of Legetafo, 21 kilometers northeast of capital Addis Ababa.
“Such continued judicial harassment leveled against independent journalists from Ethio-Mihdar is emblematic of the government’s absolute intolerance for independent dissent. The arrests severely undermine Ethiopia’s constitutional and international obligations to protect and promote the rights to freedom of expression”, said HRCO’s Chairman, Isaac Gebremariam.
According to the journalists, on 2 November, police officers arrested Million Degnew, the general manager of the newspaper as well as the paper’s secretary Muna Amedi at their office in Addis Ababa. The arrests were carried out without a Court warrant or police summons. They were brought to the police station in Menen, northeast of Addis Ababa, where Muna Amedi was released half an hour later. Getachew Worku, who was absent from the office at the time of the arrest, was summoned by phone to go to the police station. Worku refused to comply and went by himself to the police station on Monday 4. November.
Million Degnew was held in custody for 4 days without being presented to a judge although the Federal Constitution of Ethiopia guarantees arrested persons the right to be brought to Court within 48 hours of their arrest.
On Tuesday, the two journalists were taken to a room of the police station where a judge and prosecutor addressed them in Oromia language although they are Amharic speakers. They were told that their trial would be in another 4 days. However, the next day, the two men were brought before a regular Court. The judge granted them a release on bail despite the fact that the journalists had not petitioned for bail. The highly unconventional procedures related above are further indications of the violations of their fundamental due process rights.
According to the journalists, this incident is not the first time that the authorities have harassed Ethio-Mihdar for its independent reporting. Degnew and Worku are facing charges of civil defamation by the public University of Hawassa over an article alleging corruption in the university’s administration. In May 2013, another editor of the newspaper, Muluken was detained for 10 days while reporting on evictions of farmers from their land in northwest Ethiopia. He was later released without charge.
“Since 2011, 12 journalists have been convicted under provisions of the country’s 2009 Anti-terrorism law. Ethiopia is on the verge of joining a distinct group of countries with no independent media ”, said Isaac Gebremariam.

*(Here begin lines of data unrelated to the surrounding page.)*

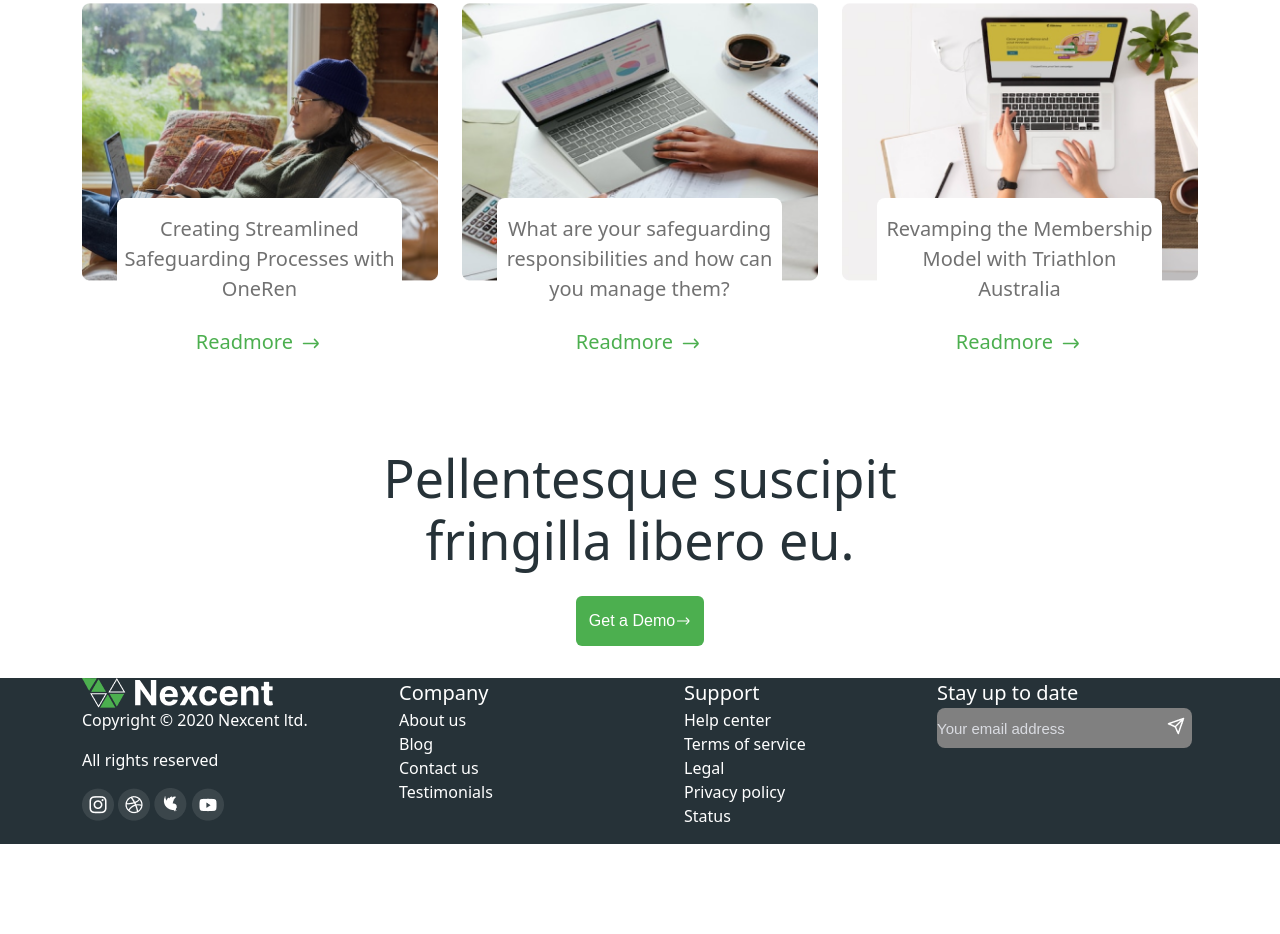
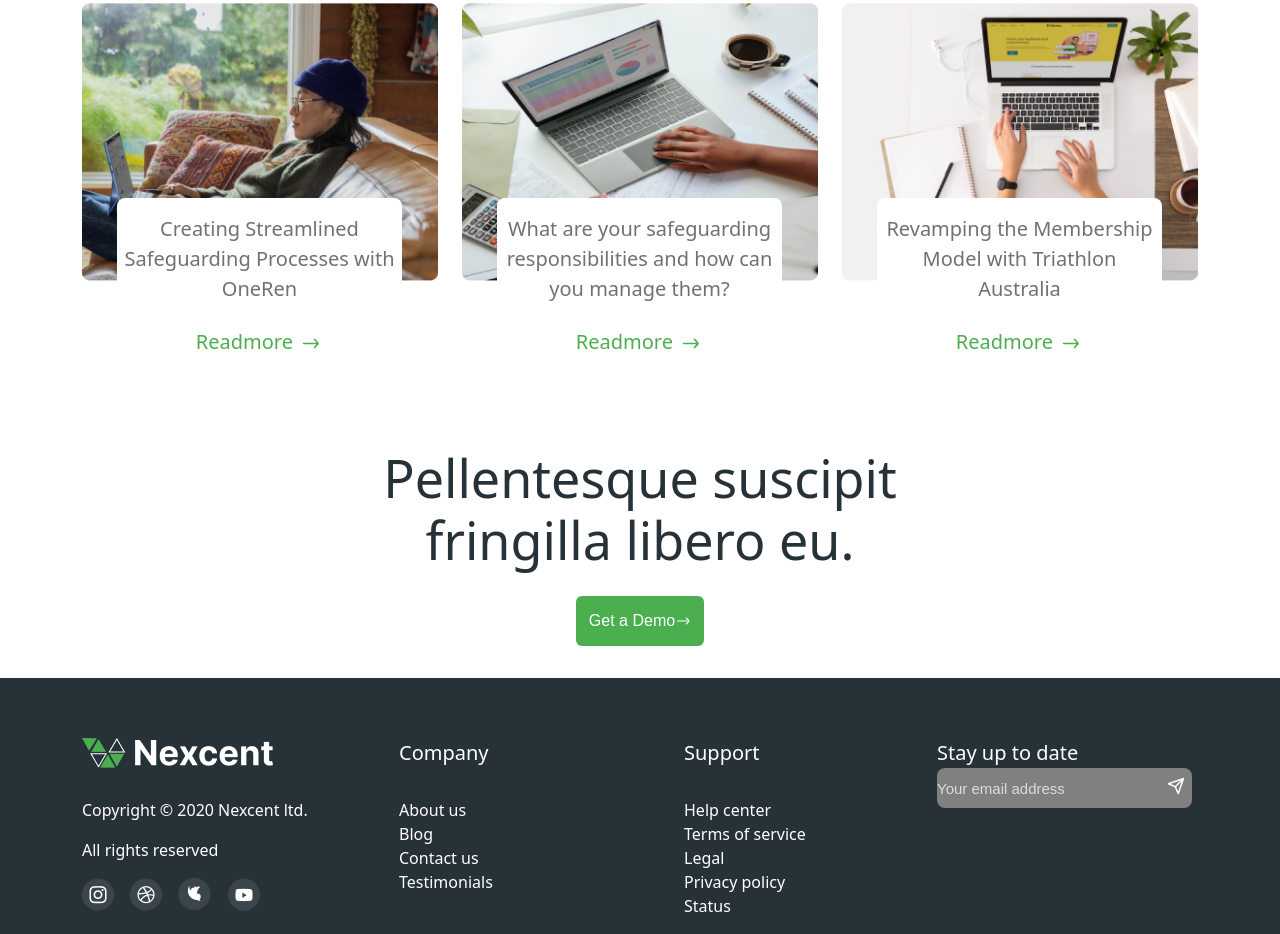
Before and after one commit to tarunvaghaniweb/nexcent, a plain HTML site: page index.html in a window 1280 px wide. Shown: the part 2892-3826 px from the top of the page. Before the commit the page ends 3736 px from the top, so only its background shows below. Drawn offline with nearby package versions, Linux system fonts and the light colour scheme.

Commit message:
footer changes

```diff
--- a/index.html
+++ b/index.html
@@ -366,29 +366,29 @@
     <div class="container">
         <div class="row">
             <div class="col-md-3">
-                <img src="./image/last.png" alt="">
-                <p>Copyright © 2020 Nexcent ltd.</p>
+                <img src="./image/last.png"   style="margin-top: 60px;" alt="">
+                <p style="margin-top: 30px;">Copyright © 2020 Nexcent ltd.</p>
                 <p>All rights reserved</p>
                 <div class="img mx-auto">
                     <img src="./image/insta.png" alt="">
-                    <img src="./image/dribble.png" alt="">
-                    <img src="./image/twiter.png" alt="">
-                    <img src="./image/yt.png" alt="">
+                    <img src="./image/dribble.png" style="margin-left: 12px;" alt="">
+                    <img src="./image/twiter.png" style="margin-left: 12px;" alt="">
+                    <img src="./image/yt.png" style="margin-left: 12px;" alt="">
                 </div>
             </div>
             <div class="col-md-3">
                 <ol style="list-style: none;">
-                    <li  style="font-size: 20px;">Company</li>
-                    <li>About us</li>
+                    <li  style="font-size: 20px;margin-top: 60px;">Company</li>
+                    <li  style="margin-top: 30px;" >About us</li>
                     <li>Blog</li>
                     <li>Contact us</li>
                     <li>Testimonials</li>
                 </ol>
             </div>
             <div class="col-md-3">
-                <ol style="list-style: none;">
+                <ol style="list-style: none;margin-top: 60px;">
                     <li style="font-size: 20px;">Support</li>
-                    <li>Help center</li>
+                    <li style="margin-top: 30px;">Help center</li>
                     <li>Terms of service</li>
                     <li>Legal</li>
                     <li>Privacy policy</li>
@@ -396,7 +396,7 @@
                 </ol>
             </div>
             <div class="col-md-3">
-                <li style="list-style: none;font-size: 20px;">Stay up to date</li>
+                <li style="list-style: none;font-size: 20px;margin-top: 60px;">Stay up to date</li>
                <input type="email" placeholder="Your email address"><img src="./image/send.png" style="margin-left: 230px; margin-top: -70px;" alt="">
             </div>
         </div>
```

HRCO urges the government of Ethiopia to immediately and unconditionally release all detained journalists and refrain from further unwarranted restriction on the right to freedom of expression.